The researchers inserted each gene segment into a modified type 6 adeno-associated virus (AAV6) shell and injected both loaded shells into leg muscles of the DMD-affected mice.
In 2-month-old mice, minidystrophin molecules showed up in more than half of the muscle fibers in the injected areas, where they protected fibers from injury and increased their force-generating capacity.
In 1-year-old mice, an average of 40 percent of the fibers produced minidystrophin, but resistance to injury wasn’t as good as in the 2-month-olds.
The investigators say the split gene strategy may have important implications for delivering not only dystrophin but other genes that are too large to fit into an AAV shell. They also say the results suggest that gene transfer may be more effective in younger patients, although it might still be somewhat effective in older ones.
As a result of the passage of the 2001 MD-CARE Act, Congress mandated that the National Institutes of Health (NIH) establish and fund several “centers of excellence” for muscular dystrophy research. Three such centers, at the University of Washington-Seattle, the University of Rochester (N.Y.) and the University of Pittsburgh, were awarded grants from both NIH and MDA shortly thereafter and are now known as Sen. Paul D. Wellstone Muscular Dystrophy Cooperative Research Centers.
Recently the NIH has designated three additional Wellstone centers. They’re at the University of Iowa in Iowa City, Children’s National Medical Center in Washington, D.C., and the University of Pennsylvania in Philadelphia.
All Wellstone centers involve MDA research grantees and emphasize biomedical research projects with relevance to muscular dystrophy treatment.
|Tom Rando is working on nonvital gene delivery methods.|
MDA research grantee Thomas Rando, an associate professor in the Department of Neurology and Neurological Sciences at Stanford (Calif.) University, has received a 2005 Pioneer Award from the National Institutes of Health (NIH).
The NIH Pioneer Award goes to exceptionally creative scientists who take innovative approaches to major challenges in biomedical research, supporting them with up to $500,000 per year for five years. Thirteen such awards were given out in 2005.

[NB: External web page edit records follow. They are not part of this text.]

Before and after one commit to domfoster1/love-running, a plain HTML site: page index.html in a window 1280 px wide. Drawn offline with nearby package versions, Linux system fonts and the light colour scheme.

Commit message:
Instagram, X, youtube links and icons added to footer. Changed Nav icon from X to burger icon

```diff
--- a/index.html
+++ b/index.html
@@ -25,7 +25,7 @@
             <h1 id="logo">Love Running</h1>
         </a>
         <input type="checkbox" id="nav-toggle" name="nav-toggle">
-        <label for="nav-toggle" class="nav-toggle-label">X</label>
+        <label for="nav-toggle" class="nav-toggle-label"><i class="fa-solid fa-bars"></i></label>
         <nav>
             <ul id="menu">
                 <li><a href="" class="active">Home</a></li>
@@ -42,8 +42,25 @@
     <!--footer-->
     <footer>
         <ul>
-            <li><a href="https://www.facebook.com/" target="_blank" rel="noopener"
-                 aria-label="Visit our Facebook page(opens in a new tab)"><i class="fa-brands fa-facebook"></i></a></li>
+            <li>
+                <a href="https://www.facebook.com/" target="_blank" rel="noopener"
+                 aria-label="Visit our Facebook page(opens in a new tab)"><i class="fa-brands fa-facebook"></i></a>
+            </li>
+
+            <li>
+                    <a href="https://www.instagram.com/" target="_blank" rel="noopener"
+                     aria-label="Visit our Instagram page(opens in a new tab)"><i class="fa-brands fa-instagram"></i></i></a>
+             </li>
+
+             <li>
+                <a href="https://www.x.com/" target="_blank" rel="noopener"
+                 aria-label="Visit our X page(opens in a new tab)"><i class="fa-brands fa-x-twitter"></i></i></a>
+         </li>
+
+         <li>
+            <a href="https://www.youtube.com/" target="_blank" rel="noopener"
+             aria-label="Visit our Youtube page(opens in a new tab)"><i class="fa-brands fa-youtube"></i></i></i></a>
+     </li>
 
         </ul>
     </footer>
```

Rando, who’s developing gene therapy for Duchenne muscular dystrophy that doesn’t involve viral delivery vehicles, is also working on stem cells in tissue repair and regeneration, and has worked on gene repair strategies.
MDA has joined some 30 other organizations that fund medical research in urging Congress to ease restrictions on small business loans for new biotechnology companies.
Recent changes in the government’s Small Business Administration grants program have excluded companies that rely heavily on outside investors (venture capitalists), which describes most biotech startup firms. The Biotechnology Industry Organization (BIO) is sponsoring a bill (H.R. 2943 and S.1263) to lift this restriction.